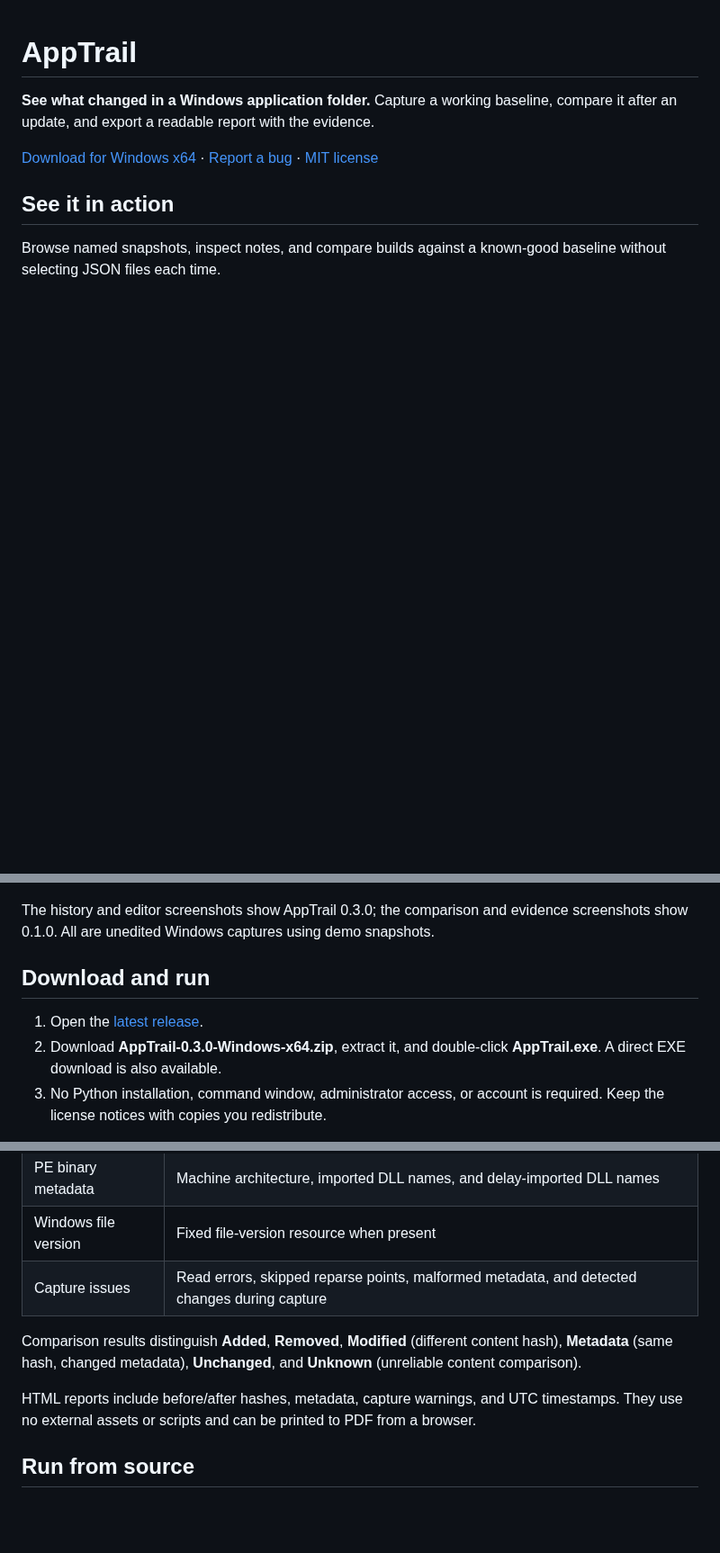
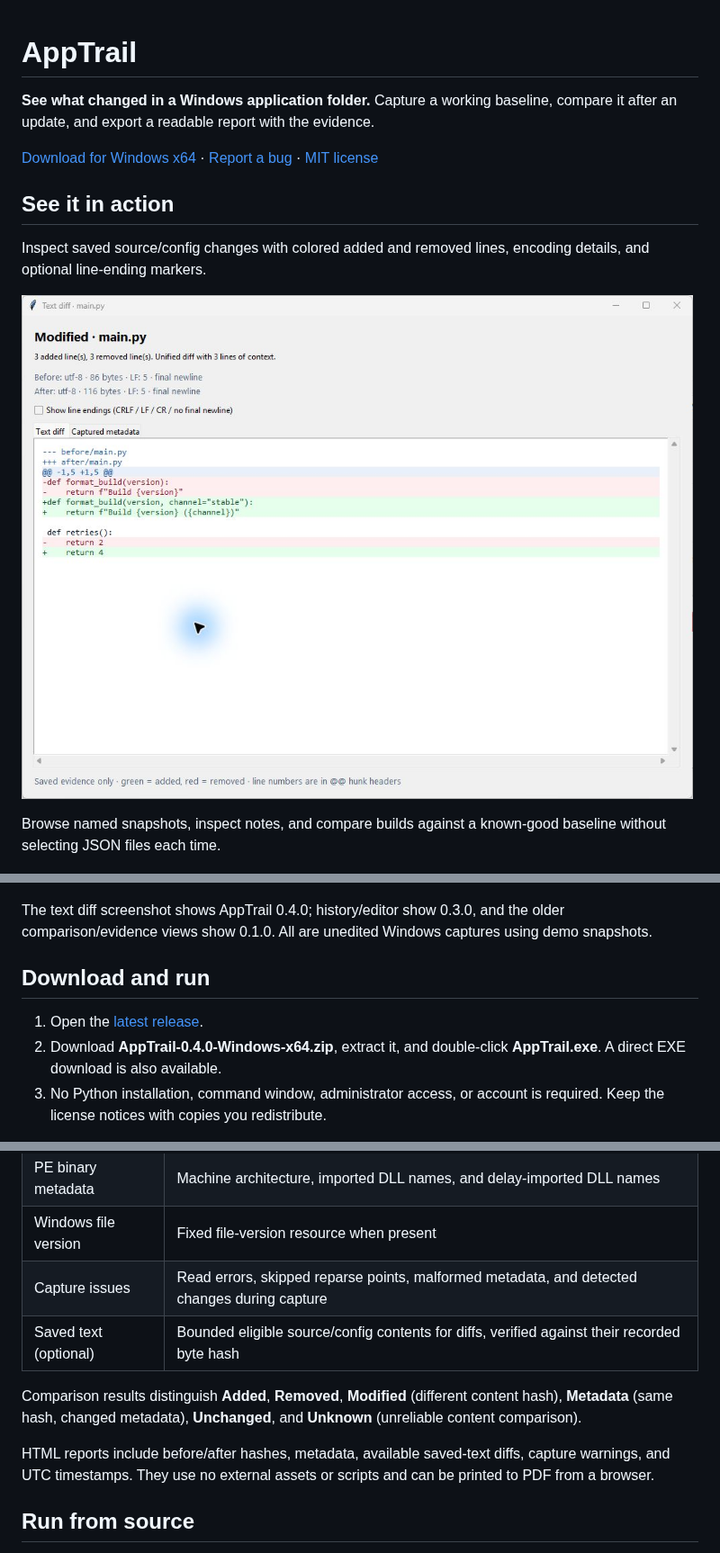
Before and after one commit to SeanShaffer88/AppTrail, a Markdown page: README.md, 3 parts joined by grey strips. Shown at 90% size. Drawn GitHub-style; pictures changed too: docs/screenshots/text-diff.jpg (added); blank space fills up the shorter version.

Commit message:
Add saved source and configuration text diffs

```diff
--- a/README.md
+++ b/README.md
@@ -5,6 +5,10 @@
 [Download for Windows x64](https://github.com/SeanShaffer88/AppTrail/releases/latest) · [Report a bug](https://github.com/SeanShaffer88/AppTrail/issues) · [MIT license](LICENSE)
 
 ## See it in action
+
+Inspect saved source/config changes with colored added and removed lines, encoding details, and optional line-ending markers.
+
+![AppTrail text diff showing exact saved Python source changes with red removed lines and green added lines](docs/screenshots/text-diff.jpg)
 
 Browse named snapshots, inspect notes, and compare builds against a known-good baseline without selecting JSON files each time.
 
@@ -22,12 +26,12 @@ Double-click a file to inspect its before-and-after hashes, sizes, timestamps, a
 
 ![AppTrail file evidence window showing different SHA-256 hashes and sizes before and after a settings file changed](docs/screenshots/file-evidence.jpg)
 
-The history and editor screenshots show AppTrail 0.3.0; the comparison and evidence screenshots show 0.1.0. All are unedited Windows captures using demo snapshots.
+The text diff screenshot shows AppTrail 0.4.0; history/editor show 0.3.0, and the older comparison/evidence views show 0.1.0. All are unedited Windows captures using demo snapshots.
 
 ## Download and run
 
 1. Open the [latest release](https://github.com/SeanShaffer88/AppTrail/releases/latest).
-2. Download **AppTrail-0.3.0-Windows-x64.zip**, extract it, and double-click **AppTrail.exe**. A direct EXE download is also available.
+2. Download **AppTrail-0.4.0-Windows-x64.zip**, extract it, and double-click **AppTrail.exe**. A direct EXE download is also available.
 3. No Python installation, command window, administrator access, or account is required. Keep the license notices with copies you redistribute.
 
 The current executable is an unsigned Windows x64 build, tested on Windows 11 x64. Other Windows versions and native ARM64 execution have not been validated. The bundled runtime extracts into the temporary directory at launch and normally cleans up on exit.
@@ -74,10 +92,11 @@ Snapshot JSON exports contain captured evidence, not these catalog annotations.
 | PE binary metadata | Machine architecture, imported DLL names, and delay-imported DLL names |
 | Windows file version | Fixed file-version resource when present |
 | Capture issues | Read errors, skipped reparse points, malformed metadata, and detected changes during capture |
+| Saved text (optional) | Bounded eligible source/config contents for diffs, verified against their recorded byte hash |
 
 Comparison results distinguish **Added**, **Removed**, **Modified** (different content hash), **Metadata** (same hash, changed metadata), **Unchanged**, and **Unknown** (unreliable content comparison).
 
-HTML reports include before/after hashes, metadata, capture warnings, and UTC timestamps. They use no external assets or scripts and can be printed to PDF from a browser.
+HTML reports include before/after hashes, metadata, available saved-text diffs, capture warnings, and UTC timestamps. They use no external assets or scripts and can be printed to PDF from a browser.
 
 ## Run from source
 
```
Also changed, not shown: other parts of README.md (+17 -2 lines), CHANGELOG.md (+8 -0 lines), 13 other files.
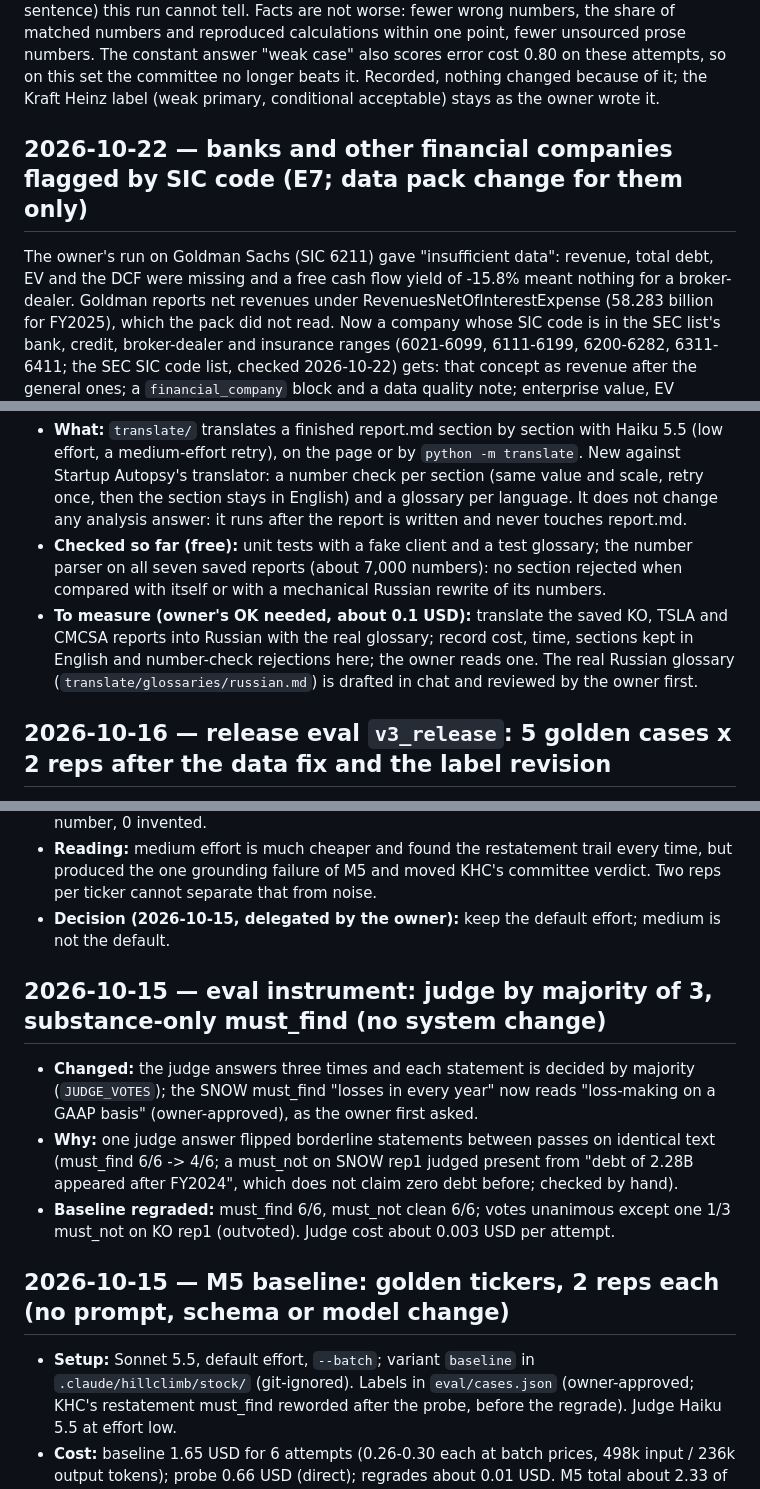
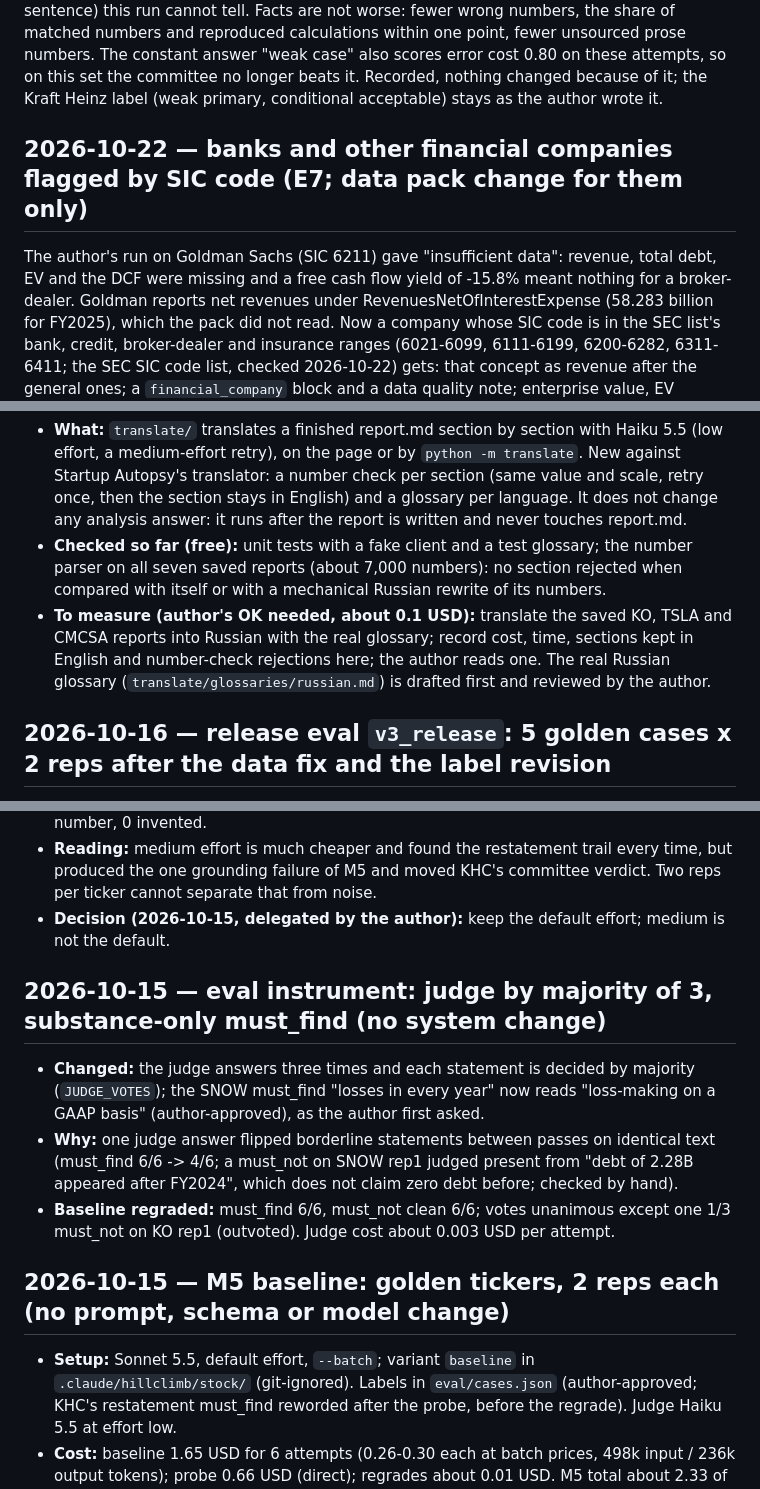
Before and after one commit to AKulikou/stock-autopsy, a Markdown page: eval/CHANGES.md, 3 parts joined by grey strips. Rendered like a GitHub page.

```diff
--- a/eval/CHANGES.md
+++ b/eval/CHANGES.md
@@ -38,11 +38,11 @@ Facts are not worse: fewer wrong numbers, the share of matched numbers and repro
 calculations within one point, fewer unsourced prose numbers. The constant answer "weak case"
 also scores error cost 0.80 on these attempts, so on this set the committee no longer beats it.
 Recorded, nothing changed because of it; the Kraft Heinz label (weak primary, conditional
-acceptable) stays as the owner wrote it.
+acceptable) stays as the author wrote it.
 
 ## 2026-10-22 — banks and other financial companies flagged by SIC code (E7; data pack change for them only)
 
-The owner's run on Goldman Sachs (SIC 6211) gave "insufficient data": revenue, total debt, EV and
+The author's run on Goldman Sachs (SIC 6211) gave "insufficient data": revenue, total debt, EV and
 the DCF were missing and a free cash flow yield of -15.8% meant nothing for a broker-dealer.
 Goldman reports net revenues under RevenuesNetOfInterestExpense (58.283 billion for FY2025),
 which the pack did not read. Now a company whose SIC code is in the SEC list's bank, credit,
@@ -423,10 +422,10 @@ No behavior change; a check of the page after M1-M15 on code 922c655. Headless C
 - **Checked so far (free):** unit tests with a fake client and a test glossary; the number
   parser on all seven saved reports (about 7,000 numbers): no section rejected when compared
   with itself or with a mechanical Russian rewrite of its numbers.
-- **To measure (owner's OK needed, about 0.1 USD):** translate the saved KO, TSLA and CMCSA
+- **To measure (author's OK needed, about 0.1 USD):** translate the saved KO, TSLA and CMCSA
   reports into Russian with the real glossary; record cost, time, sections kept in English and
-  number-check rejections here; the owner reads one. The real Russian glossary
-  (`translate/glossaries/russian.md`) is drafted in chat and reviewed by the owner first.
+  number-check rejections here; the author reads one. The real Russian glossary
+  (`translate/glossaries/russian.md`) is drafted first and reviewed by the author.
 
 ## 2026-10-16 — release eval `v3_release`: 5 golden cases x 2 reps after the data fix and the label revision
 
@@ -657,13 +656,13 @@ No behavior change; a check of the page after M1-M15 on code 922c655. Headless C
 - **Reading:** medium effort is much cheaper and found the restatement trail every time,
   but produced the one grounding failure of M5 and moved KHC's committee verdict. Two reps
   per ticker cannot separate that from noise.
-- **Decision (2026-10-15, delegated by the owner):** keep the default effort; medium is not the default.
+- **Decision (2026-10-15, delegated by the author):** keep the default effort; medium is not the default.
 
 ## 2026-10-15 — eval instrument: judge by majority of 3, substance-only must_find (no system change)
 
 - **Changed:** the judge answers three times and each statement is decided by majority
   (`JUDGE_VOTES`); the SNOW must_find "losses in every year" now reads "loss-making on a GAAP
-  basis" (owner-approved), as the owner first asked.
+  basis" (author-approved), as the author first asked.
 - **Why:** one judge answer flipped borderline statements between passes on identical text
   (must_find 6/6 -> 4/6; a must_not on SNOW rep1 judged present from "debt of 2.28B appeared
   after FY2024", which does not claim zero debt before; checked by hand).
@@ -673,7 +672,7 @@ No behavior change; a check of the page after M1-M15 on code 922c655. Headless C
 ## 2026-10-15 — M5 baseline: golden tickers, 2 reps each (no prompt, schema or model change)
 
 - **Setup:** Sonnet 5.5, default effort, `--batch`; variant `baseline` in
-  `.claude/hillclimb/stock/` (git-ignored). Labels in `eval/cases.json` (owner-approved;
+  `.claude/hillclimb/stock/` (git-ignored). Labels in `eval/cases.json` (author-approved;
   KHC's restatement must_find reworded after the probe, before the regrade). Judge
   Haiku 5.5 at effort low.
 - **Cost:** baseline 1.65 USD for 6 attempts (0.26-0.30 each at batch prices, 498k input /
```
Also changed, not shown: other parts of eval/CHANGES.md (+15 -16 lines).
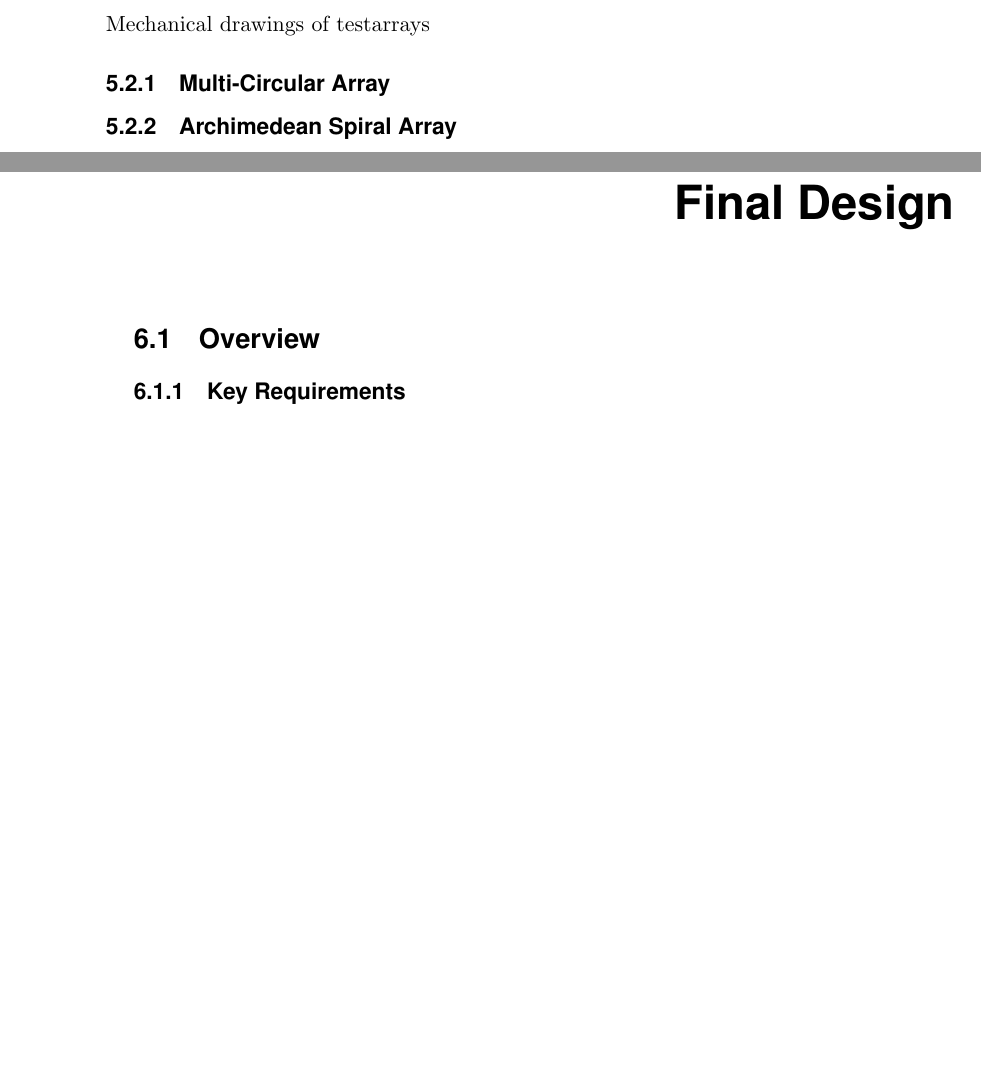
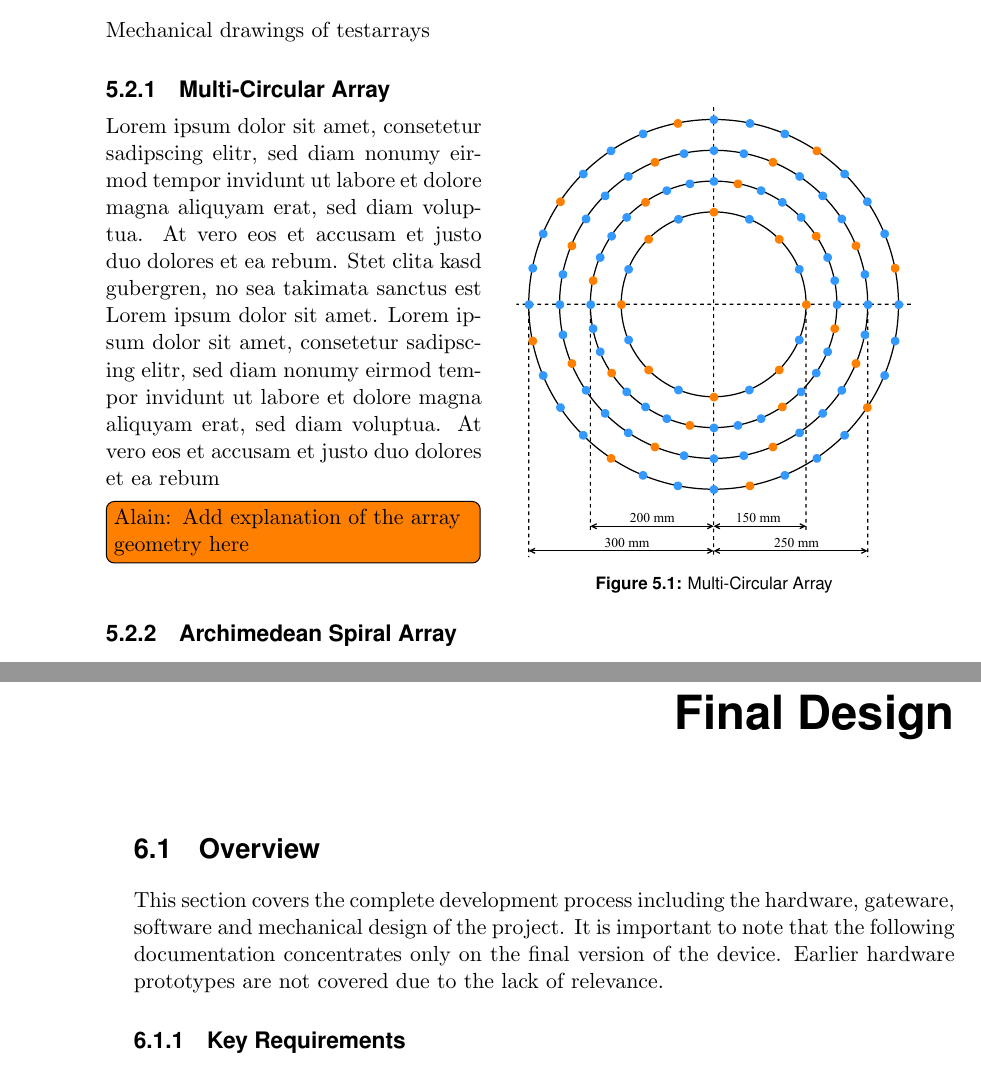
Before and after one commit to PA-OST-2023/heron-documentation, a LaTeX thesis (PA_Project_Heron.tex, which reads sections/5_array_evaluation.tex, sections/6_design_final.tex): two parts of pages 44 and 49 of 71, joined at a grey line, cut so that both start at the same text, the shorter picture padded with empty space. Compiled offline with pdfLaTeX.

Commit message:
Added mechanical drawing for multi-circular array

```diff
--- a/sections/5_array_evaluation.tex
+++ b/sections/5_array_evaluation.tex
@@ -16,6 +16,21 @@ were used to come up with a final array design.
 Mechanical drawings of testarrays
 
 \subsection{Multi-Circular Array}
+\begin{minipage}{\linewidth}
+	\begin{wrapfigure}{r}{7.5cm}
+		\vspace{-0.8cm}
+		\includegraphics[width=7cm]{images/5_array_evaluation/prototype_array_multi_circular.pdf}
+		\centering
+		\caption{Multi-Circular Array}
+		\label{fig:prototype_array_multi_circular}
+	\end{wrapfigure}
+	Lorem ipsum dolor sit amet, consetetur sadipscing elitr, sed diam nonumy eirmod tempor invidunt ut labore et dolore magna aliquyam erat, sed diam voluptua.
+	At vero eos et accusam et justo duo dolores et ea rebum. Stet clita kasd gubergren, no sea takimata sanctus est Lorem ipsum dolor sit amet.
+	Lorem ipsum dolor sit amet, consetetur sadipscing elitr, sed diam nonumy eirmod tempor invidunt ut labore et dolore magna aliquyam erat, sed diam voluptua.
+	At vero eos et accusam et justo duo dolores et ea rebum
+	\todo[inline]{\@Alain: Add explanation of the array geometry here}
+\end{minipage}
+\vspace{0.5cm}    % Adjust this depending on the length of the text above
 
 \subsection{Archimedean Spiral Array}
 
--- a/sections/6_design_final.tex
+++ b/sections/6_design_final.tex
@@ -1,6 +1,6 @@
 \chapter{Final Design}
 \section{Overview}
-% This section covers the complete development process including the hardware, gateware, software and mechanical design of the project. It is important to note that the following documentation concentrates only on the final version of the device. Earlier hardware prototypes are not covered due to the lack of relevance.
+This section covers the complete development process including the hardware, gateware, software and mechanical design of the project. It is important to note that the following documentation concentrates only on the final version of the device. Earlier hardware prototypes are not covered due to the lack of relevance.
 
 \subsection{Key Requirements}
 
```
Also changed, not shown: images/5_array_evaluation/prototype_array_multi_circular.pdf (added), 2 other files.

★ ★ ★ ★ ★

[EXERCISE PROMPT] Copy each line holding the word "owner" from the listing above.

[TASK ANSWER]
-acceptable) stays as the owner wrote it.
-The owner's run on Goldman Sachs (SIC 6211) gave "insufficient data": revenue, total debt, EV and
-- **To measure (owner's OK needed, about 0.1 USD):** translate the saved KO, TSLA and CMCSA
-  number-check rejections here; the owner reads one. The real Russian glossary
-  (`translate/glossaries/russian.md`) is drafted in chat and reviewed by the owner first.
-- **Decision (2026-10-15, delegated by the owner):** keep the default effort; medium is not the default.
-  basis" (owner-approved), as the owner first asked.
-  `.claude/hillclimb/stock/` (git-ignored). Labels in `eval/cases.json` (owner-approved;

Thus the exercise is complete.